Anyone in the know able to share anything about the result?  AUSAs frequently told me about the MilJus system’s “problem” with child pornography and their desire to see stiffer courts-martial sentences for the offenses, but this seems an odd way to go about that.

9 Responses to “OTH In Lieu In Pictures From Home Child Porn Case”

  1. Atticus says:

    The feds have mandatory minimums and sentencing guidelines; MILJUS does not. Members have no idea what a child porn case is worth. They think it’s just about “dirty pictures,” and they don’t know about the psychiatric data that shows what creation/possession/distribution of CP indicates about the offender.

  2. Anon says:

    Is 5 pictures really worth 5 years? How does “science” actually predict what a young a soldier will or will not do in the future? Most of our cases involve young servicemembers who download the pics from the web when they are surfing or through p2p programs, then delete them. Most are curious. Perhaps it is the MILJUS folks that have it right and the AUSAs who have it wrong. Cases where there is a significant amount of CP or distribution do get significant confinement in CMs.

  3. the roflcopter says:

    Too bad Dr. Government wasn’t on the scene. This robot is basically like the Ellis robot and obviously has a 36.349849% risk of recidivism!!!

  4. MMP says:

    Should service members be allowed to smoke a little bit of pot?

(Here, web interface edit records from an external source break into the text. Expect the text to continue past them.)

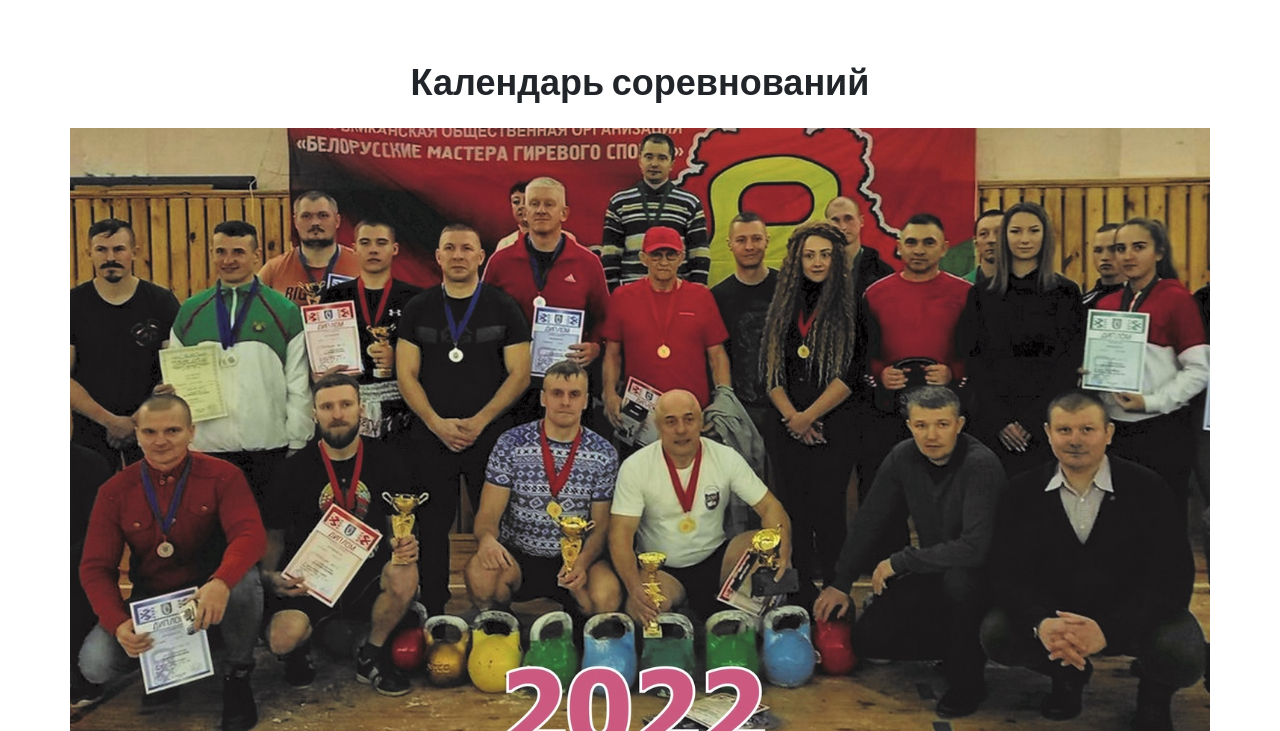
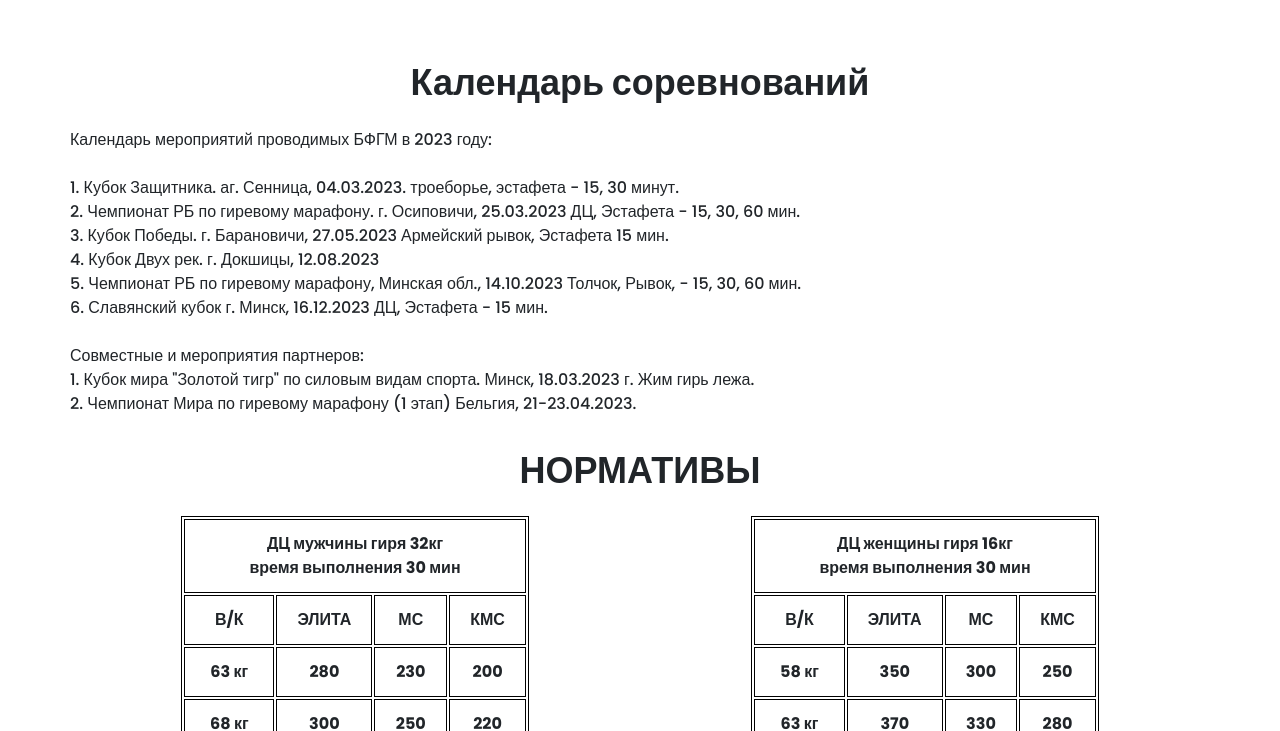
Before and after one commit to 4oVEN/belgiri, a website: page src/index.html in a window 1280 px wide. Shown: the part 3429-4160 px from the top of the page. Drawn offline with nearby package versions, Linux system fonts and the light colour scheme; files that its build step writes are made by us from their sources; files whose address does not match are found by name.

Commit message:
new content

```diff
--- a/src/index.html
+++ b/src/index.html
@@ -121,8 +121,8 @@
   <section class="news" id="news">
     <div class="container">
       <h2 class="title">НОВОСТИ</h2>
-      <div class="news__subtitle">Ближайшие соревнования 10 декабря 2022 года</div>
-      <p class="news__text">Славянский кубок 2022 по гиревому марафону <br>
+      <div class="news__subtitle">Ближайшие соревнования 3 марта 2023 года</div>
+      <p class="news__text">Кубок Защитника 2023 по гиревому марафону <br>
         Соревновательные упражнения:
       </p>
       <p class="news__text">
@@ -166,12 +166,16 @@
            <option value="Первенство РБ">Первенство РБ</option>
            <option value="Первенство района">Первенство района</option>
            <option value="Славянский кубок">Славянский кубок</option>
+           <option value="Кубок Защитника">Кубок Защитника</option>
+           <option value="Кубок Победы">Кубок Победы</option>
+           <option value="Кубок Двух Рек">Кубок Двух Рек</option>
          </select>
          <select name="exercise">
            <option value="0">Вид упражнения</option>
            <option value="Толчок">Толчок</option>
            <option value="Рывок">Рывок</option>
            <option value="ДЦ">ДЦ</option>
+           <option value="Троеборье">Троеборье</option>
          </select>
 
          <select name="kettlebell_weight">
@@ -243,9 +247,34 @@
   <section class="calendar" id="calendar">
     <div class="container">
       <h2 class="title">Календарь соревнований</h2>
-      <div>
+      Календарь мероприятий проводимых БФГМ в 2023 году: <br> <br>
+1. Кубок Защитника.
+аг. Сенница, 04.03.2023.
+троеборье, эстафета - 15, 30 минут. <br>
+2. Чемпионат РБ по гиревому марафону.
+г. Осиповичи, 25.03.2023
+ДЦ, Эстафета - 15, 30, 60 мин. <br>
+3. Кубок Победы.
+г. Барановичи, 27.05.2023
+Армейский рывок, Эстафета 15 мин. <br>
+4. Кубок Двух рек.
+г. Докшицы, 12.08.2023 <br>
+5. Чемпионат РБ по гиревому марафону,
+Минская обл., 14.10.2023
+Толчок, Рывок, - 15, 30, 60 мин. <br>
+6. Славянский кубок
+г. Минск, 16.12.2023
+ДЦ, Эстафета - 15 мин.
+<br> <br>
+Совместные и мероприятия партнеров: <br>
+1. Кубок мира "Золотой тигр" по силовым видам спорта.
+Минск, 18.03.2023 г.
+Жим гирь лежа. <br>
+2. Чемпионат Мира по гиревому марафону (1 этап)
+Бельгия, 21-23.04.2023.
+      <!-- <div>
         <img src="img/calendar.jpg" alt="calendar">
-      </div>
+      </div> -->
     </div>
   </section>
 
```
Also changed, not shown: dist/index.html.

  5. Anonymous says:

    When you go to the store to get sugar, you don’t often come back with pot stuck in your bag.

    When you surf for regular porn, you can in fact come out of it with kiddie porn “stuck in your bag.” I think it’s a much fairer conceit to say if you possess drugs, it was probably knowing versus saying if you possess child porn, it was probably knowing minus any other evidence of an interest in child porn.

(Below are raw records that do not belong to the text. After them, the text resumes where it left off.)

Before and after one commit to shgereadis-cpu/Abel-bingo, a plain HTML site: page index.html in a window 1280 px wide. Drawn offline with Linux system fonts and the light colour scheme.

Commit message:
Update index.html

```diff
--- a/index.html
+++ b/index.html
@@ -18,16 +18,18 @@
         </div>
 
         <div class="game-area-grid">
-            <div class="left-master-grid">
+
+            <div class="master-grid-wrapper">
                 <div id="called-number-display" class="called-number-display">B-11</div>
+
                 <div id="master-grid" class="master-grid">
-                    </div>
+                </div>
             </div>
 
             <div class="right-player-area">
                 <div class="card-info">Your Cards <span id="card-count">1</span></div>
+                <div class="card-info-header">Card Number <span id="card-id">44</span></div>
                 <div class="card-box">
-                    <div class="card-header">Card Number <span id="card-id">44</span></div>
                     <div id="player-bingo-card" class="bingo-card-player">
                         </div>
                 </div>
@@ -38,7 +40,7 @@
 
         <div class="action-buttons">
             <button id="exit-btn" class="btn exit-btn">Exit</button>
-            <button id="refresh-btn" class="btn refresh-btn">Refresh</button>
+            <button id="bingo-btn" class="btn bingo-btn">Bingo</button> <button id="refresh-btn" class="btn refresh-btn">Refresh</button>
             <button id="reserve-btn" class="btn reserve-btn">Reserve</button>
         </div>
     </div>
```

  6. Abacus says:

    I can shed some light on this one.

    The “niece” photo was not what the case was about. The Soldier’s roommate (who was allowed access to his computer pursuant to an informal agreement between the two) came across images of CP, informed the chain of command, and swore out an affidavit detailing what he’d seen. CID seized the computer. SM was brought in, waived his rights, and confessed. Subsequent forensic analysis revealed several dozen images and videos of CP. The OTH (which I agree is rare in these cases) was likely approved for 2 reasons: (1) the SM had already been extended in Afghanistan for several months beyond his NG unit’s redeployment while OSJA waited for the forensic results to come in, a fact which would likely affect the sentence; and (2) the forensic analysis could not conclusively establish that the images / videos were ever viewed by the SM. So there were potential proof issues. While the standard for corroboration is indeed “slight,” the Gov’t opted not to run the risk of an acquittal, and took the bird in hand.

  7. Anonymous says:

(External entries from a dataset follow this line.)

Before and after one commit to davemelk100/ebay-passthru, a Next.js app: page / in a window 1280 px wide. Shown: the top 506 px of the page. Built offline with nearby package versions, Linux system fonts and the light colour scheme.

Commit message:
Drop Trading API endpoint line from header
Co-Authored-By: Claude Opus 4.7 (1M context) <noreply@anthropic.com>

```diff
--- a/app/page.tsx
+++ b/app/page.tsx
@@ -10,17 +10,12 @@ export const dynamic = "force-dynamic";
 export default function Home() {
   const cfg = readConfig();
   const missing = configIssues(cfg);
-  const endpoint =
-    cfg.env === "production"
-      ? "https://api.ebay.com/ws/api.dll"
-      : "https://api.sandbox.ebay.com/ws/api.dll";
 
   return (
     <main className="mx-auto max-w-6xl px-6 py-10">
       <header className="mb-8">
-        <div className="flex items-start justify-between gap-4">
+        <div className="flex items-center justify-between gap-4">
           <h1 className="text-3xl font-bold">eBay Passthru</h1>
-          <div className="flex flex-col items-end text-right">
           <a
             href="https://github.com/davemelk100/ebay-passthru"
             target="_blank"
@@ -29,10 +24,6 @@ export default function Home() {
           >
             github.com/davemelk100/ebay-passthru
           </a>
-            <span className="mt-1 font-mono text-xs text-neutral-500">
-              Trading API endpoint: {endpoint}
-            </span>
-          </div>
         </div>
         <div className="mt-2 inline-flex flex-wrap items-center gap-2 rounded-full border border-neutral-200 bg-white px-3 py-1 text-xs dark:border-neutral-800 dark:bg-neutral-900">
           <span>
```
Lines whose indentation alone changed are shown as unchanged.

    So he confessed to images that a simple forensic analysis couldn’t even state were ever viewed?

    Sounds like a questionable confession to me.

  8. Atticus says:

    This train left the station long ago. MILJUS is the only jurisdiction not on it. And have you ever ben “curious” to see these images? Have you ever had to actually review them as a TC or DC?

  9. Anon says:

    How about this – how about NCIS stop sending its agents to hostage negotation courses, “contingency operation planning,” and “how to wear my 5-11 pants and look really cool school” and actually go after the MAKERS AND DISTRIBUTORS of CP or those that have a organized collection of CP?